YOUR ASSIGNMENT –
Reproduce the records word for word, apart from the images they contain.

SUPPLIED ENTRIES –
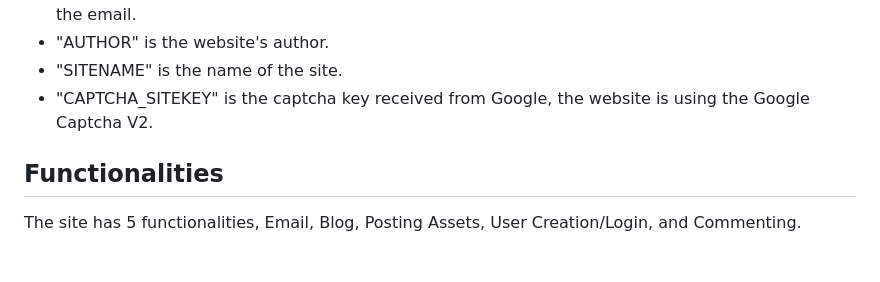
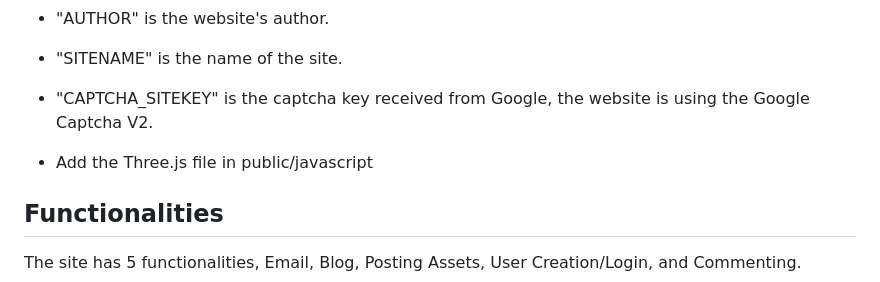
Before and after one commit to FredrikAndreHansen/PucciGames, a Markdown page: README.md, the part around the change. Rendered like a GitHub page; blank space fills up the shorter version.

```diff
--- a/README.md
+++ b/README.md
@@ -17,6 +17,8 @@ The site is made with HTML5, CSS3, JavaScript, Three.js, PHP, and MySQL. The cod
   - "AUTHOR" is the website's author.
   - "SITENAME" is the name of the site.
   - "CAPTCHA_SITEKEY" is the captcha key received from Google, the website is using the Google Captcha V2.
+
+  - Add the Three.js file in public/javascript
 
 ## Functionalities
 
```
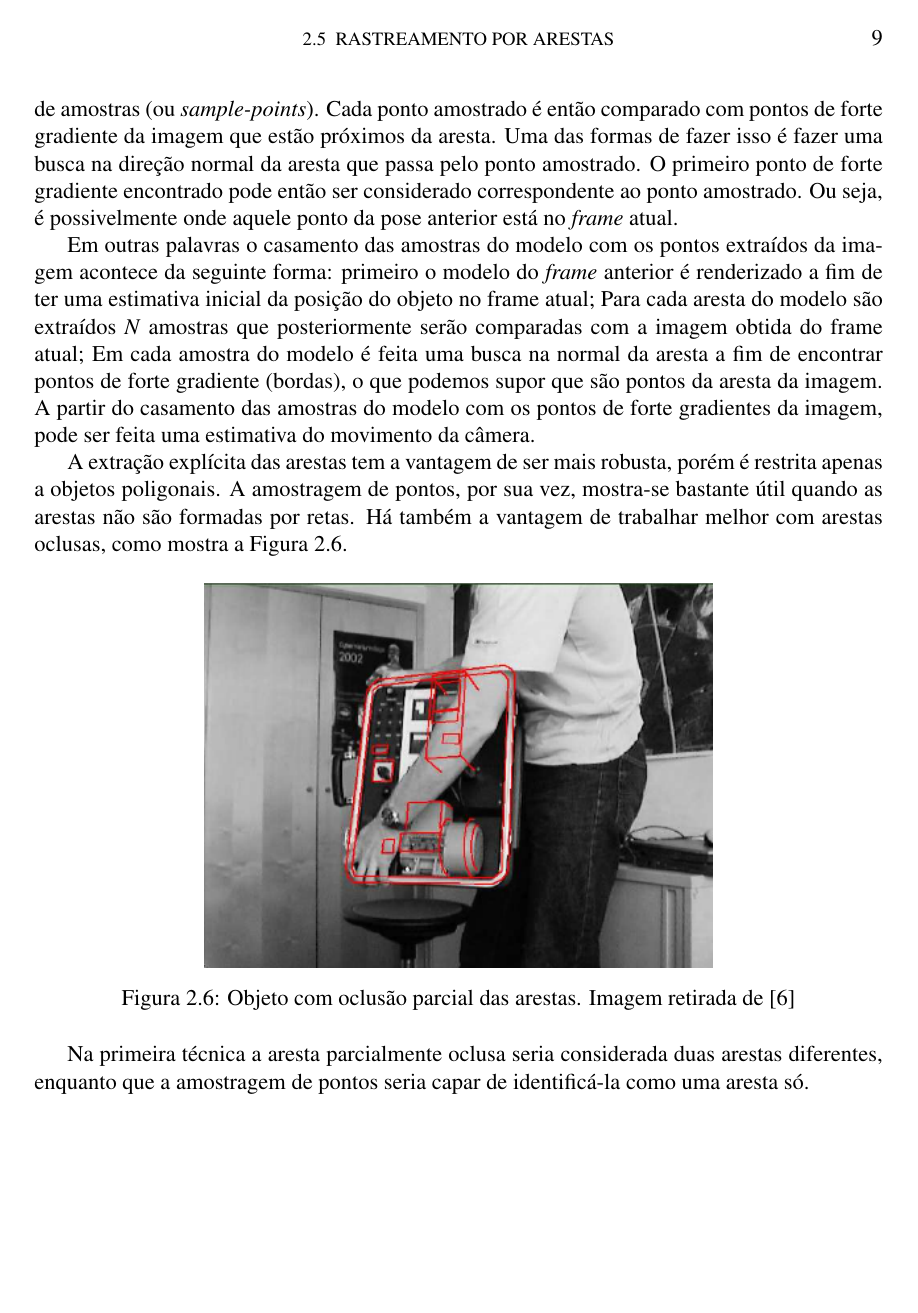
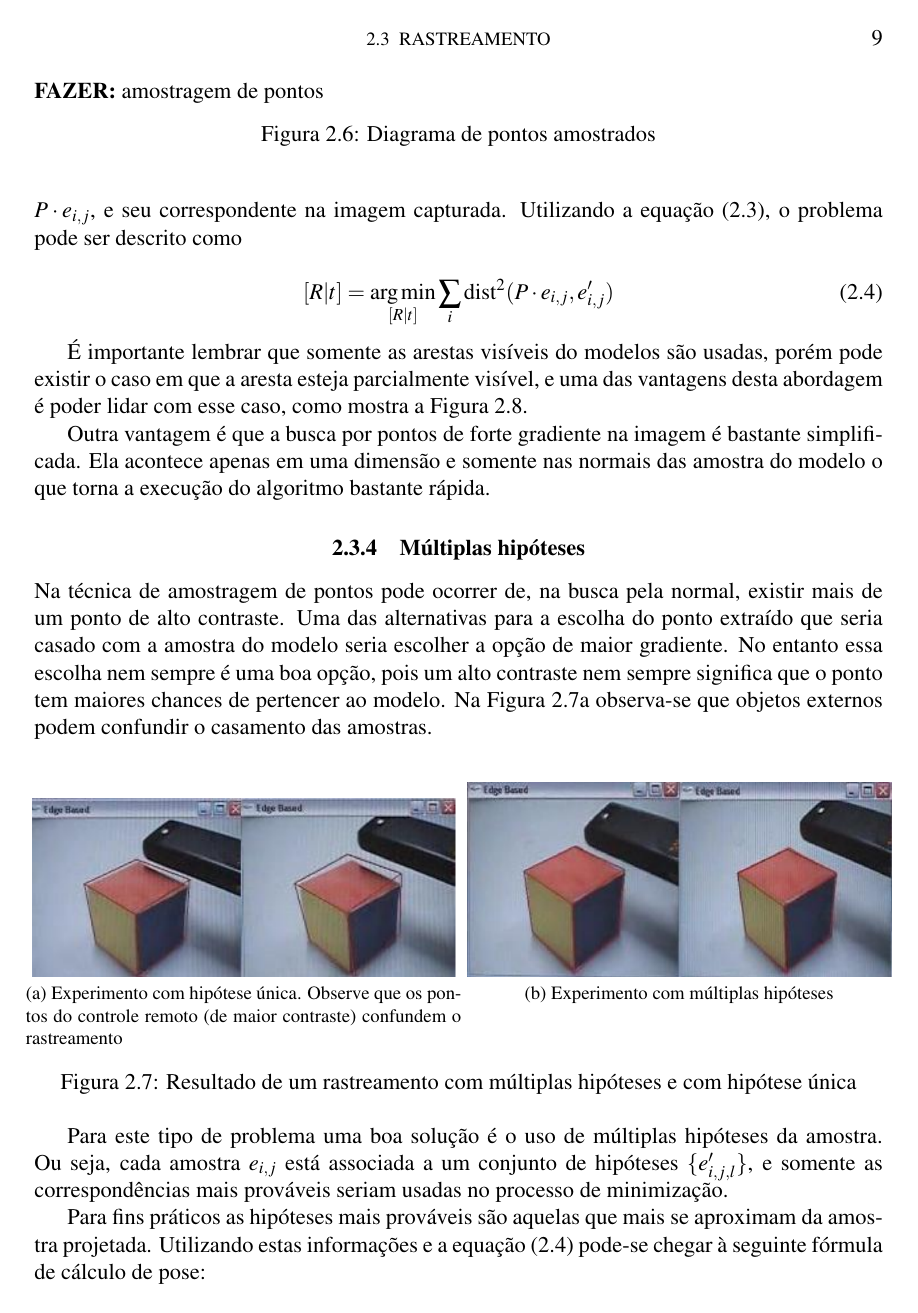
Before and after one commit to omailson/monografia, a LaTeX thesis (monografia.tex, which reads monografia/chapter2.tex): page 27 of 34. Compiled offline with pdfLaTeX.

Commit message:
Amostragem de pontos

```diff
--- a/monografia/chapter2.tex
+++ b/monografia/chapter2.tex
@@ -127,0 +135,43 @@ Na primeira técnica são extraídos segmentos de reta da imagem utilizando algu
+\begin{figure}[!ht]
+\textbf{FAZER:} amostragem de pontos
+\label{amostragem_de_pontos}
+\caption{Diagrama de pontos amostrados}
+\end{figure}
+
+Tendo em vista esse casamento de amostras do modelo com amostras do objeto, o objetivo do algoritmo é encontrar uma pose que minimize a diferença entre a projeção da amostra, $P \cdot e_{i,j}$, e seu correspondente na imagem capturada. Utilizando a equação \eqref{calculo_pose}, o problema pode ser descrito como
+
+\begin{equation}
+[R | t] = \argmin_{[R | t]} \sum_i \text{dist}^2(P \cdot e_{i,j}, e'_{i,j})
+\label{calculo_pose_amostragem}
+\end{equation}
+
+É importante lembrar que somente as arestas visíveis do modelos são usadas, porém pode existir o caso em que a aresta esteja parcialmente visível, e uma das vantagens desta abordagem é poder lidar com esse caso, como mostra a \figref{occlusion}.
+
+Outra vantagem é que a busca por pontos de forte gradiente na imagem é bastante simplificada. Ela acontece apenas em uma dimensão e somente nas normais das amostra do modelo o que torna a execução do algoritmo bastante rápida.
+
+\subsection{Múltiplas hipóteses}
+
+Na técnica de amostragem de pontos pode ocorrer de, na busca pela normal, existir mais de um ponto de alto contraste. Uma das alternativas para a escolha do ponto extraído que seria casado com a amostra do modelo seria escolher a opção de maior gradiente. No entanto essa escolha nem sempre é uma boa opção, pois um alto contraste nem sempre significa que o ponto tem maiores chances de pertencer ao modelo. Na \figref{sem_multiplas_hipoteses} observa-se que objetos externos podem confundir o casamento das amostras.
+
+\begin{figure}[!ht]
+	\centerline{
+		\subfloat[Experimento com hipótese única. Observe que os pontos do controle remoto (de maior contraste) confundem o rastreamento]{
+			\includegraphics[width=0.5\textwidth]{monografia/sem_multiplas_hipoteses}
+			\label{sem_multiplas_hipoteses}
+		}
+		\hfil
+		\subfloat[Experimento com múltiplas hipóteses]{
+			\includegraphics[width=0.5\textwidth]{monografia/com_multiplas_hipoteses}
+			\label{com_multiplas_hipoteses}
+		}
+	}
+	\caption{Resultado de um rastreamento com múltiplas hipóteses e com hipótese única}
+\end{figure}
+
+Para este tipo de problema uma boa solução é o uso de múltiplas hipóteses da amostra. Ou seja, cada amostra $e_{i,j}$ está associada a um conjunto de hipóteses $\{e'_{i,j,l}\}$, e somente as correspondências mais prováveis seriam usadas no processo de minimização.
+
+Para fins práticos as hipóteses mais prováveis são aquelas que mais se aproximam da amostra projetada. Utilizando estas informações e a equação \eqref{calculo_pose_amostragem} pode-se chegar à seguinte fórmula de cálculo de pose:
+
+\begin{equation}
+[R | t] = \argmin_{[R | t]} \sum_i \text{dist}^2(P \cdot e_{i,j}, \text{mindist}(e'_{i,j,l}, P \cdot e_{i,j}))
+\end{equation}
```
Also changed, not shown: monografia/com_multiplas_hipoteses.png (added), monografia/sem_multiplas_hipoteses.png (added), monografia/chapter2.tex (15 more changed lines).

OUTPUT FOR THIS TASK –
Before and after one commit to FredrikAndreHansen/PucciGames, a Markdown page: README.md, the part around the change. Rendered like a GitHub page; blank space fills up the shorter version.

```diff
--- a/README.md
+++ b/README.md
@@ -17,6 +17,8 @@ The site is made with HTML5, CSS3, JavaScript, Three.js, PHP, and MySQL. The cod
   - "AUTHOR" is the website's author.
   - "SITENAME" is the name of the site.
   - "CAPTCHA_SITEKEY" is the captcha key received from Google, the website is using the Google Captcha V2.
+
+  - Add the Three.js file in public/javascript
 
 ## Functionalities
 
```
Before and after one commit to omailson/monografia, a LaTeX thesis (monografia.tex, which reads monografia/chapter2.tex): page 27 of 34. Compiled offline with pdfLaTeX.

Commit message:
Amostragem de pontos

```diff
--- a/monografia/chapter2.tex
+++ b/monografia/chapter2.tex
@@ -127,0 +135,43 @@ Na primeira técnica são extraídos segmentos de reta da imagem utilizando algu
+\begin{figure}[!ht]
+\textbf{FAZER:} amostragem de pontos
+\label{amostragem_de_pontos}
+\caption{Diagrama de pontos amostrados}
+\end{figure}
+
+Tendo em vista esse casamento de amostras do modelo com amostras do objeto, o objetivo do algoritmo é encontrar uma pose que minimize a diferença entre a projeção da amostra, $P \cdot e_{i,j}$, e seu correspondente na imagem capturada. Utilizando a equação \eqref{calculo_pose}, o problema pode ser descrito como
+
+\begin{equation}
+[R | t] = \argmin_{[R | t]} \sum_i \text{dist}^2(P \cdot e_{i,j}, e'_{i,j})
+\label{calculo_pose_amostragem}
+\end{equation}
+
+É importante lembrar que somente as arestas visíveis do modelos são usadas, porém pode existir o caso em que a aresta esteja parcialmente visível, e uma das vantagens desta abordagem é poder lidar com esse caso, como mostra a \figref{occlusion}.
+
+Outra vantagem é que a busca por pontos de forte gradiente na imagem é bastante simplificada. Ela acontece apenas em uma dimensão e somente nas normais das amostra do modelo o que torna a execução do algoritmo bastante rápida.
+
+\subsection{Múltiplas hipóteses}
+
+Na técnica de amostragem de pontos pode ocorrer de, na busca pela normal, existir mais de um ponto de alto contraste. Uma das alternativas para a escolha do ponto extraído que seria casado com a amostra do modelo seria escolher a opção de maior gradiente. No entanto essa escolha nem sempre é uma boa opção, pois um alto contraste nem sempre significa que o ponto tem maiores chances de pertencer ao modelo. Na \figref{sem_multiplas_hipoteses} observa-se que objetos externos podem confundir o casamento das amostras.
+
+\begin{figure}[!ht]
+	\centerline{
+		\subfloat[Experimento com hipótese única. Observe que os pontos do controle remoto (de maior contraste) confundem o rastreamento]{
+			\includegraphics[width=0.5\textwidth]{monografia/sem_multiplas_hipoteses}
+			\label{sem_multiplas_hipoteses}
+		}
+		\hfil
+		\subfloat[Experimento com múltiplas hipóteses]{
+			\includegraphics[width=0.5\textwidth]{monografia/com_multiplas_hipoteses}
+			\label{com_multiplas_hipoteses}
+		}
+	}
+	\caption{Resultado de um rastreamento com múltiplas hipóteses e com hipótese única}
+\end{figure}
+
+Para este tipo de problema uma boa solução é o uso de múltiplas hipóteses da amostra. Ou seja, cada amostra $e_{i,j}$ está associada a um conjunto de hipóteses $\{e'_{i,j,l}\}$, e somente as correspondências mais prováveis seriam usadas no processo de minimização.
+
+Para fins práticos as hipóteses mais prováveis são aquelas que mais se aproximam da amostra projetada. Utilizando estas informações e a equação \eqref{calculo_pose_amostragem} pode-se chegar à seguinte fórmula de cálculo de pose:
+
+\begin{equation}
+[R | t] = \argmin_{[R | t]} \sum_i \text{dist}^2(P \cdot e_{i,j}, \text{mindist}(e'_{i,j,l}, P \cdot e_{i,j}))
+\end{equation}
```
Also changed, not shown: monografia/com_multiplas_hipoteses.png (added), monografia/sem_multiplas_hipoteses.png (added), monografia/chapter2.tex (15 more changed lines).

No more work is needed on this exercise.